• Sparse matrix-vector multiplication. Here we deal with an irregular code which implements a sparse matrix by vector multiplication, where the vectors are doubly linked lists and the matrix is a doubly linked list with pointers to other doubly linked lists which store the matrix rows.

• Sparse matrix-matrix multiplication. This code implements a sparse matrix by matrix multiplication, . All the sparse matrices are also stored as a doubly linked list with pointers to sparse rows. Note that matrix A grows during the multiplication process.

• Sparse LU factorization. This code solves non-symmetric sparse linear systems by applying the LU factorization of the sparse matrix. Here, the sparse matrix is a list of pointers to sparse columns. However, this code is much more complex to analyze due to the partial pivoting and column permutation which takes place in the factorization in order to provide numerical stability and preserve the sparseness.

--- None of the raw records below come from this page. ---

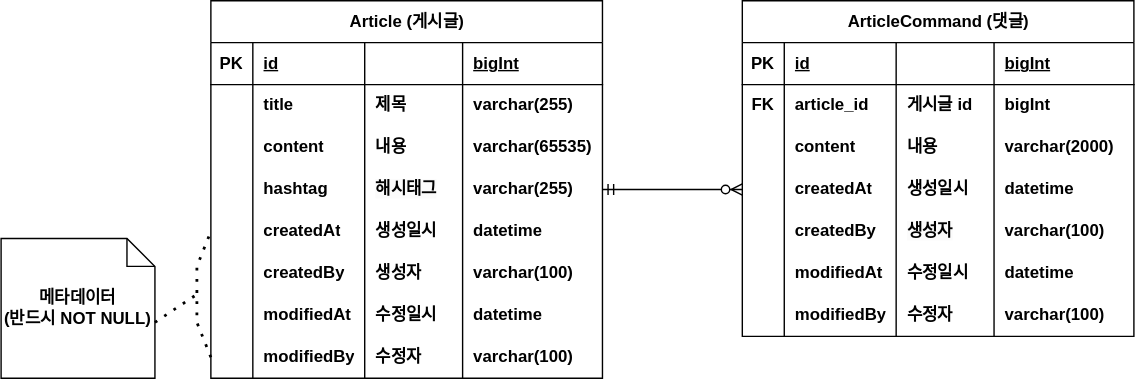
Before: document/use-case2.svg, a diagram exported from draw.io (Yang-Sooyoung/fastcampus-project-board). Source tidied: cells renumbered, new cells last; positions are measured from the earlier drawing's top-left corner, leaving out a move shared by most shapes.
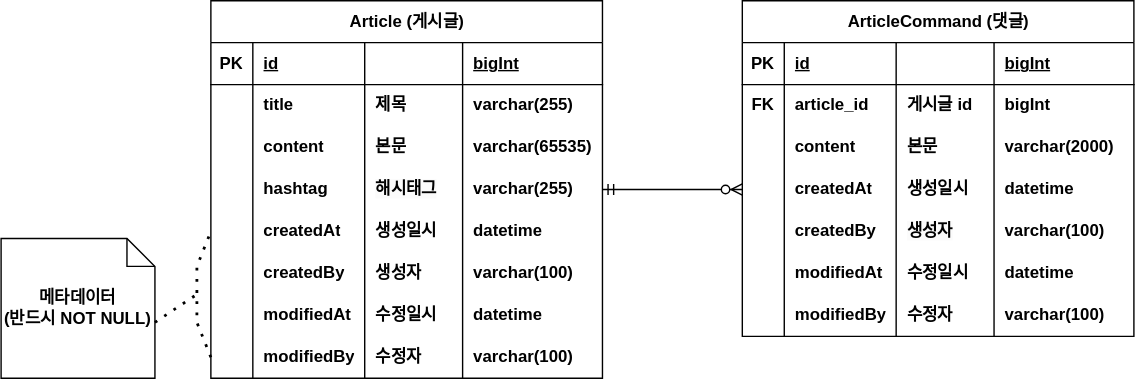
The same diagram one commit later.

Commit message:
#8 - ERD 주석 업데이트: project-board-erd.svg

What changed in the source:
```diff
@@ -44,7 +44,7 @@
     <mxCell id="15" value="content" style="shape=partialRectangle;fillColor=none;top=0;left=0;bottom=0;right=0;align=left;spacingLeft=6;overflow=hidden;whiteSpace=wrap;html=1;fontStyle=1;" parent="13" vertex="1">
       <mxGeometry x="30" width="80" height="30" as="geometry" />
     </mxCell>
-    <mxCell id="16" value="내용" style="shape=partialRectangle;fillColor=none;top=0;left=0;bottom=0;right=0;align=left;spacingLeft=6;overflow=hidden;whiteSpace=wrap;html=1;fontStyle=1;" parent="13" vertex="1">
+    <mxCell id="16" value="본문" style="shape=partialRectangle;fillColor=none;top=0;left=0;bottom=0;right=0;align=left;spacingLeft=6;overflow=hidden;whiteSpace=wrap;html=1;fontStyle=1;" parent="13" vertex="1">
       <mxGeometry x="110" width="70" height="30" as="geometry" />
     </mxCell>
     <mxCell id="17" value="varchar(65535)" style="shape=partialRectangle;fillColor=none;top=0;left=0;bottom=0;right=0;align=left;spacingLeft=6;overflow=hidden;whiteSpace=wrap;html=1;fontStyle=1;" parent="13" vertex="1">
@@ -185,7 +185,7 @@
     <mxCell id="59" value="content" style="shape=partialRectangle;fillColor=none;top=0;left=0;bottom=0;right=0;align=left;spacingLeft=6;overflow=hidden;whiteSpace=wrap;html=1;fontStyle=1;" parent="57" vertex="1">
       <mxGeometry x="30" width="80" height="30" as="geometry" />
     </mxCell>
-    <mxCell id="60" value="내용" style="shape=partialRectangle;fillColor=none;top=0;left=0;bottom=0;right=0;align=left;spacingLeft=6;overflow=hidden;whiteSpace=wrap;html=1;fontStyle=1;" parent="57" vertex="1">
+    <mxCell id="60" value="본문" style="shape=partialRectangle;fillColor=none;top=0;left=0;bottom=0;right=0;align=left;spacingLeft=6;overflow=hidden;whiteSpace=wrap;html=1;fontStyle=1;" parent="57" vertex="1">
       <mxGeometry x="110" width="70" height="30" as="geometry" />
     </mxCell>
     <mxCell id="61" value="varchar(2000)" style="shape=partialRectangle;fillColor=none;top=0;left=0;bottom=0;right=0;align=left;spacingLeft=6;overflow=hidden;whiteSpace=wrap;html=1;fontStyle=1;" parent="57" vertex="1">
```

As we mentioned, all these codes are accurately analyzed in the compiler L1 level. However, in Table 1 we also present time and memory requirements of levels L2 and L3 to illustrate how increasing the number of properties of the compiler usually leads to higher compilation times and larger memory pools. For the Sparse LU factorization, our compiler runs out of memory in L2 and L3 in our 128 MB Pentium III and, therefore, only values for L1 level are provided. The exception in Table 1 is due to the Barnes-Hut N-body simulation which is described next.   Next: Barnes-Hut N-body simulation Up: Experimental results Previous: Progressive analysis
Rafael Asenjo Plaza 2002-02-19